Walesa Waits on Threat to Dismiss Parliament

WARSAW -- President Lech Walesa, holding fire on a threat to dissolve parliament and in effect giving the ruling leftist coalition some breathing space, appeared Tuesday to be waiting for the government itself to propose radical cabinet changes.

Walesa's spokesman, Leszek Spalinski, told reporters that the president might wait until next week before adopting "radical measures."

"I think the president has given time for decisions ... which should be made by the end of this week or early next week," Spalinski said.

On Monday, Walesa, who regards himself as the guardian of the free post-communist order he helped to create as head of the Solidarity trade union through the 1980s, held a tense meeting with parliament's top officials.

Some commentators expected him at that point to declare he would wind up the left-dominated legislature.

But instead Walesa reiterated his threats and said he would carry them out only if Prime Minister Waldemar Pawlak kept his job and the cabinet remained unchanged.

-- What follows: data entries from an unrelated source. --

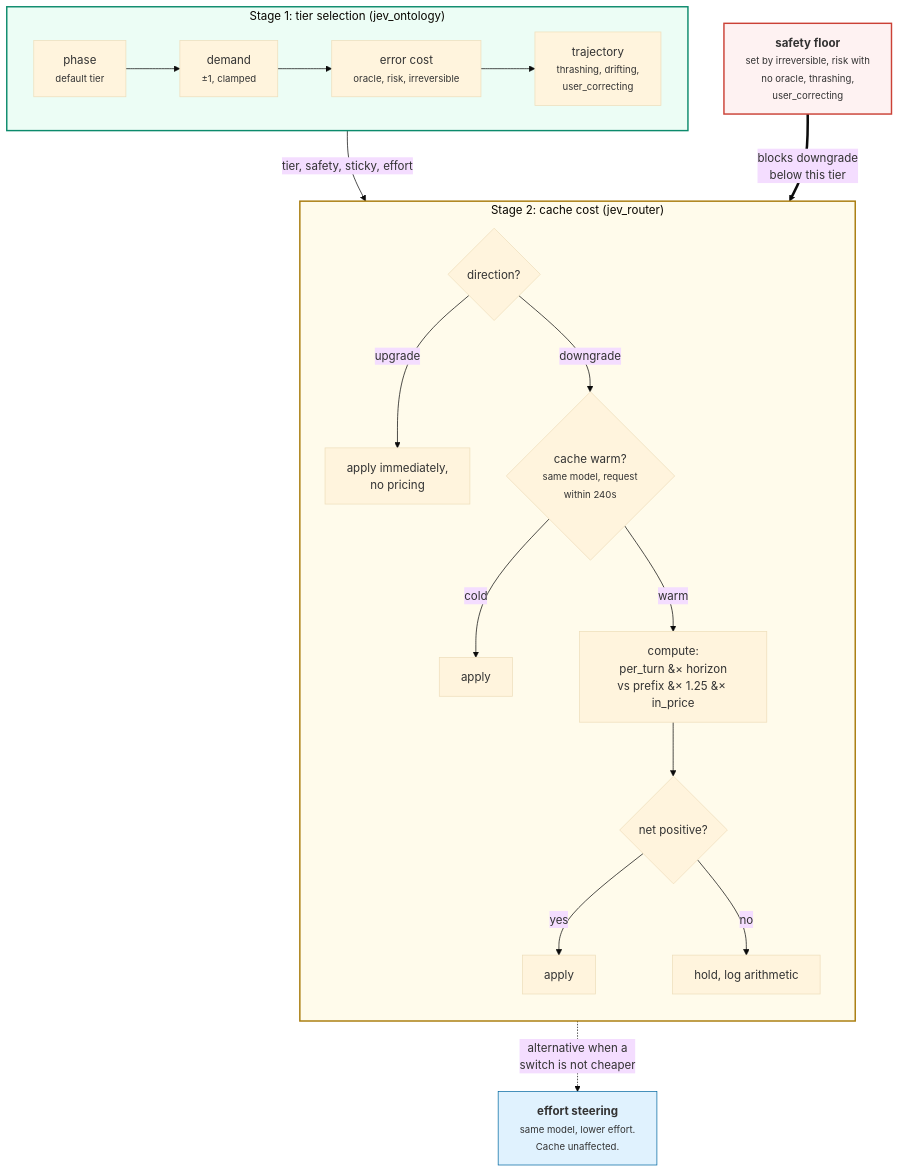
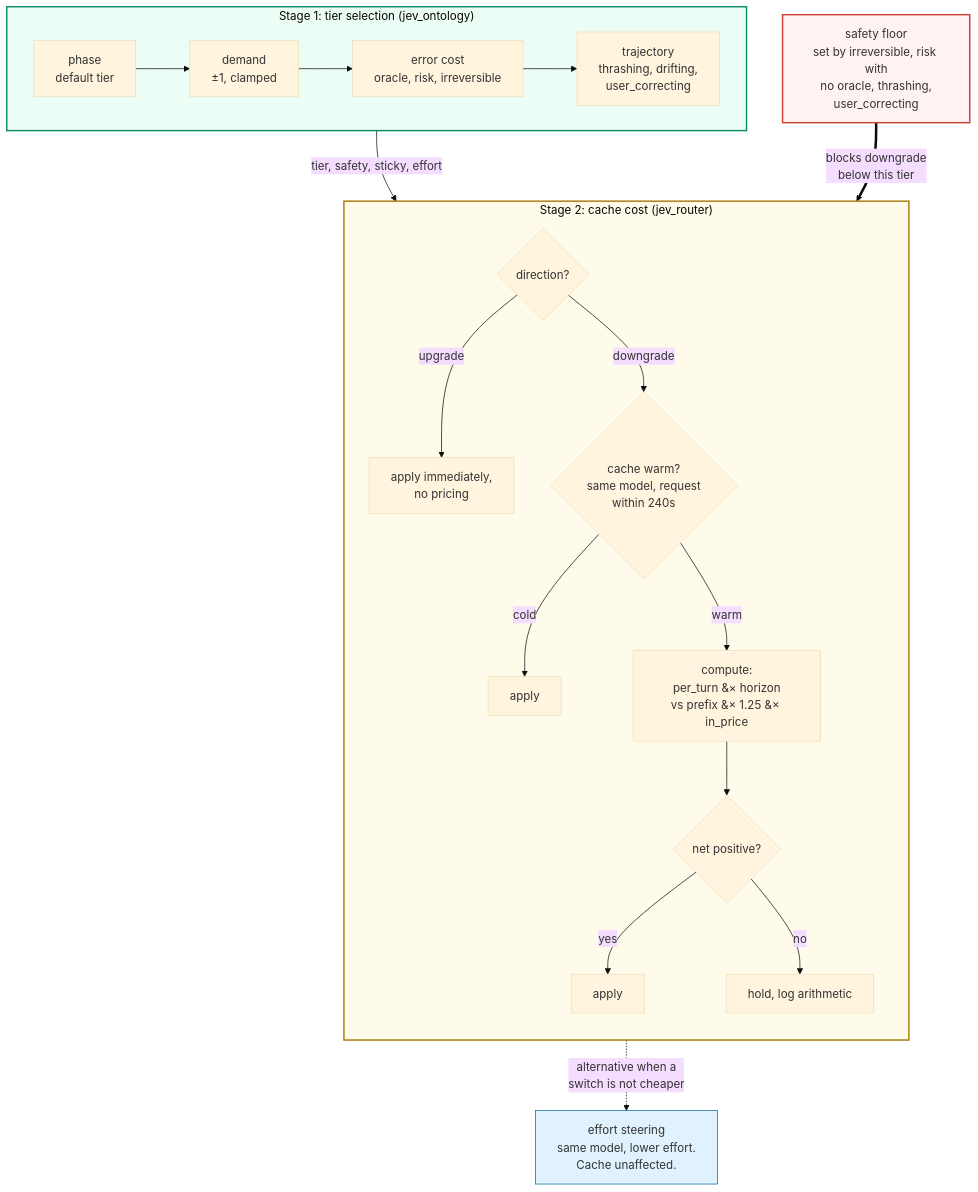
The fourth of 4 diagrams in docs/ARCHITECTURE.md (tgiridhar/claude-code-jev-smart-router), drawn with Mermaid (base theme) before and after one commit. The commit also changed other lines of this file and 2 other files, not shown here.

First line of the commit message:
docs: strip font tags from mermaid node labels

````diff
--- a/docs/ARCHITECTURE.md
+++ b/docs/ARCHITECTURE.md
@@ -163,32 +163,32 @@
 ```mermaid
 flowchart TB
     subgraph want["Stage 1: tier selection (jev_ontology)"]
         direction LR
-        w1["phase<br/><small>default tier</small>"] --> w2["demand<br/><small>&plusmn;1, clamped</small>"] --> w3["error cost<br/><small>oracle, risk, irreversible</small>"] --> w4["trajectory<br/><small>thrashing, drifting,<br/>user_correcting</small>"]
+        w1["phase<br/>default tier"] --> w2["demand<br/>&plusmn;1, clamped"] --> w3["error cost<br/>oracle, risk, irreversible"] --> w4["trajectory<br/>thrashing, drifting,<br/>user_correcting"]
     end
 
     want -->|"tier, safety, sticky, effort"| gate
 
     subgraph gate["Stage 2: cache cost (jev_router)"]
         direction TB
         g0{"direction?"}
         g0 -->|upgrade| g1["apply immediately,<br/>no pricing"]
-        g0 -->|downgrade| g2{"cache warm?<br/><small>same model, request<br/>within 240s</small>"}
+        g0 -->|downgrade| g2{"cache warm?<br/>same model, request<br/>within 240s"}
         g2 -->|cold| g3["apply"]
         g2 -->|warm| g4["compute:<br/>per_turn &#215; horizon<br/>vs prefix &#215; 1.25 &#215; in_price"]
         g4 --> g5{"net positive?"}
         g5 -->|yes| g6["apply"]
         g5 -->|no| g7["hold, log arithmetic"]
     end
 
-    safety["<b>safety floor</b><br/><small>set by irreversible, risk with<br/>no oracle, thrashing,<br/>user_correcting</small>"]
+    safety["safety floor<br/>set by irreversible, risk with<br/>no oracle, thrashing,<br/>user_correcting"]
     safety ==>|"blocks downgrade<br/>below this tier"| gate
 
-    effort["<b>effort steering</b><br/><small>same model, lower effort.<br/>Cache unaffected.</small>"]
+    effort["effort steering<br/>same model, lower effort.<br/>Cache unaffected."]
     gate -.->|"alternative when a<br/>switch is not cheaper"| effort
 
     style want fill:#ecfdf5,stroke:#0c8a6c,stroke-width:2px
     style gate fill:#fffbeb,stroke:#a87b0b,stroke-width:2px
     style safety fill:#fef2f2,stroke:#cb4136,stroke-width:2px
     style effort fill:#e0f2fe,stroke:#0369a1
 ```
````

Walesa says that Pawlak is stalling market reforms begun after the fall of communism in 1989 and that several of his ministers have been involved in scandal. Pawlak, who heads the Polish Peasant Party, the coalition's smaller grouping, stands by his record and has refused to go.

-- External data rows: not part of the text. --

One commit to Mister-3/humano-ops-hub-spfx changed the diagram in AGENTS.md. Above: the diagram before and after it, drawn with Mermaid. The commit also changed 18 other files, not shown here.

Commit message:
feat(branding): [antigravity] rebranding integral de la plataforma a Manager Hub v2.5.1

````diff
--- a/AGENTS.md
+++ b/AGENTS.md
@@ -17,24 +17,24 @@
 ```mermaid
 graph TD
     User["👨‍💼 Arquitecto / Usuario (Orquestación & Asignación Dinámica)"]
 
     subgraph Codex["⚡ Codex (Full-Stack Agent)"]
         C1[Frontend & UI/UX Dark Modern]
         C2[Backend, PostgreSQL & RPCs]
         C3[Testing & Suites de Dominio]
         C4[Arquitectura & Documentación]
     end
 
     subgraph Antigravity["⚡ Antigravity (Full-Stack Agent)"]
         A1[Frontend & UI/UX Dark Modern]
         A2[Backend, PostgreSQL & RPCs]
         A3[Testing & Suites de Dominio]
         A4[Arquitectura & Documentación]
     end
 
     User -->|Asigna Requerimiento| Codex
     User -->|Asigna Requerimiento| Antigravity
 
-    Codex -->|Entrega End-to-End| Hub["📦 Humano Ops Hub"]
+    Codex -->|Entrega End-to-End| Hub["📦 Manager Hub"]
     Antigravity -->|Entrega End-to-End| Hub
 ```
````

Spalinski said the president might accept either a new cabinet headed by the leader of the coalition's bigger partner, Aleksander Kwasniewski, or a non-party government of experts -- a proposal made by opposition groups.

Kwasniewski, chairman of the Democratic Left Alliance, a party headed by former communists turned social democrats, has said he is ready to take the top job.

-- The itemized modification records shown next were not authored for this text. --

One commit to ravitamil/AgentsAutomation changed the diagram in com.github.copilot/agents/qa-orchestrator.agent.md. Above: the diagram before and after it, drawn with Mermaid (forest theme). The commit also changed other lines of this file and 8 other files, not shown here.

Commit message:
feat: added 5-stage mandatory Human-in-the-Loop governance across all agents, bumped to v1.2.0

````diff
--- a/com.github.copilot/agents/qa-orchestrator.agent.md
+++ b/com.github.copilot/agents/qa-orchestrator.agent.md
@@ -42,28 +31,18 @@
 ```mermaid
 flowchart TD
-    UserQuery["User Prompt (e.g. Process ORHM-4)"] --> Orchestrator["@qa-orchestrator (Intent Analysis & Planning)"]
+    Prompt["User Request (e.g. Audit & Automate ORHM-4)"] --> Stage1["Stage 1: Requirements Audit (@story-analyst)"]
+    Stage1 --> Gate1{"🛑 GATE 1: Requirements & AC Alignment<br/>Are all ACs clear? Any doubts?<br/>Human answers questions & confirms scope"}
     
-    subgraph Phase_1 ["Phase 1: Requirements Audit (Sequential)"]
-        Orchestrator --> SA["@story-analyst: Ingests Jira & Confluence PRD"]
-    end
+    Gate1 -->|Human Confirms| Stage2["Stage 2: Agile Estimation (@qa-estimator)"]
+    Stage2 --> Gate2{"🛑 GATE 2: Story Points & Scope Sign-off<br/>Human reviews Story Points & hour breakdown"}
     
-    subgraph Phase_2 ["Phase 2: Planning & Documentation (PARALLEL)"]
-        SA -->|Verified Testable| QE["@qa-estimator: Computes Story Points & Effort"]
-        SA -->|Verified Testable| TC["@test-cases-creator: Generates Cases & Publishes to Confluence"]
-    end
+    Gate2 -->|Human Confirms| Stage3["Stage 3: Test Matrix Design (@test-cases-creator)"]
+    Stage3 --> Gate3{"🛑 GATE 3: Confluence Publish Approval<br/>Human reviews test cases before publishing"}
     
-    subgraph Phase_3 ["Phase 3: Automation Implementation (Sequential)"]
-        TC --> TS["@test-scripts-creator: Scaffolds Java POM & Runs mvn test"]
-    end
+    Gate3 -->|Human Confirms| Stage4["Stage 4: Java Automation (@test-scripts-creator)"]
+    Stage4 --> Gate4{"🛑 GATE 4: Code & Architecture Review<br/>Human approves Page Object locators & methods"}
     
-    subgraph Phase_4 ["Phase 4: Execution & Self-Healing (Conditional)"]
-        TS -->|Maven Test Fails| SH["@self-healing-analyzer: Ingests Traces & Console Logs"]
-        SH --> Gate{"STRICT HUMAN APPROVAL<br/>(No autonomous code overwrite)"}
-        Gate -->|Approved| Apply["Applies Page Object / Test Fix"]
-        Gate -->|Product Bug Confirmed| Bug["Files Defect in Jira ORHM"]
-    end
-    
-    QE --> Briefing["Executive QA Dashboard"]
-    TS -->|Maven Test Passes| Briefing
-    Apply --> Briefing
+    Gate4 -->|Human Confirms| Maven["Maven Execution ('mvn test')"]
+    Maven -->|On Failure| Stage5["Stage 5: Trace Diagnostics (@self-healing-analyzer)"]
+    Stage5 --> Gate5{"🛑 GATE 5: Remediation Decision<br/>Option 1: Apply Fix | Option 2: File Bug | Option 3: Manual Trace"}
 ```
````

Spalinski said the president would unblock the country's 1995 budget if the coalition decided to change the government. Walesa has not signed the budget and has challenged its constitutionality in court.

He says the fact that approval of the budget has been delayed beyond a constitutional deadline gives him a legal reason to dismiss parliament and call new elections.

The government and most parliamentarians dispute this legal interpretation and say Walesa is irresponsibly using the budget to blackmail them into dropping Pawlak.

They say Walesa's real concern is to boost his popularity before presidential elections scheduled late this year.